Meanwhile, Edwards is focused on helping United Bank—and ABA—navigate whatever comes next. The COVID crisis is playing out in weird ways economically. “Our mortgage area is having the best year its ever had in the history of the bank,” Edwards explains, with construction lending booming, but commercial loans and commercial real estate are doing less well and varying widely by industry. “Some of these customers are really hurting. As community bankers, we are eager to step in wherever we can with our leadership and our services to see individuals and businesses thrive again as quickly as possible.”
Alongside the rest of America’s banks, United did its part to help customers get through the early phase of the crisis, making more than $150 million in Paycheck Protection Program loans in a matter of weeks. “This reminded me of how important it is for a small business customer to be able to pick up the phone and connect with their banker, despite closed lobbies and shelter orders” says Edwards.
Working through the PPP—and processing the rolling and incomplete guidance offered by the Small Business Administration—helped reinforce the value of strong associations, too. “There’s never been a time in my career when I felt that our bank gained more value from having a strong national banking trade association, as well as a strong state trade association,” he explains, noting that with “sometimes hourly updates from ABA,” United Bank’s “mid and entry-level employees saw first-hand how trade associations were helping them get their jobs done.”
And Edwards won’t let ABA forget that there’s still a lot of policy work to do beyond responding to the pandemic and racial disparities. He highlights the threat of differential regulations for nonbank fintech firms and the need for anti-money laundering reform and clarity on cannabis banking, as well as the ever-present unequal treatment of credit unions.

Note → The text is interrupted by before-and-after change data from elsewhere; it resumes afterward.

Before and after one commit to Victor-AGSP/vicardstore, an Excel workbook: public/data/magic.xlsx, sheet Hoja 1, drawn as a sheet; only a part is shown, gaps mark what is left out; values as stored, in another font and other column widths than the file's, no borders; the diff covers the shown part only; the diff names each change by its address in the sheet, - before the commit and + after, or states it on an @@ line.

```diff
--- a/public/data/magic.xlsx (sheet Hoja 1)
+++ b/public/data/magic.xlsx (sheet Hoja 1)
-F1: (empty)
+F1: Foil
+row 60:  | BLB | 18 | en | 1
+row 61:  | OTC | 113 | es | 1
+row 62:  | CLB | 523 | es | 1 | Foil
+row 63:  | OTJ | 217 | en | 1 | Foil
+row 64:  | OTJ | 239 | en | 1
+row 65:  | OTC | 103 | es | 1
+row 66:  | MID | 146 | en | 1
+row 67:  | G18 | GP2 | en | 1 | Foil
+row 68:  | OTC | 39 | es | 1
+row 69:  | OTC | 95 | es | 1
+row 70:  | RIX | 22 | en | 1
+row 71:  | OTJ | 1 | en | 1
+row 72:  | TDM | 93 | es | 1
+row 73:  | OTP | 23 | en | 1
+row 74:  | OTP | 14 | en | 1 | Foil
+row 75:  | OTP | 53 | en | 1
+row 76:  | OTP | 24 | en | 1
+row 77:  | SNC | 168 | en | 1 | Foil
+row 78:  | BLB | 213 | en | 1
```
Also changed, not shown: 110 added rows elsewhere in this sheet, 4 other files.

Edwards also points to the importance of developing the next generation of bankers—not just at United Bank but across the country. “We’ve got to keep telling the story that banking is a great career,” he says. “This is such an amazing time to watch leaders step up.”
The past year has been a real-life stress test—in fact, it brought an economic scenario so adverse that it was worse in many ways than the most adverse hypothetical stress tests imposed by the Federal Reserve on our largest banks. “We’ve all been stretched,” says Edwards. “The silver lining for 2020 is that we are now more resilient, capable and open to new ideas than ever before.”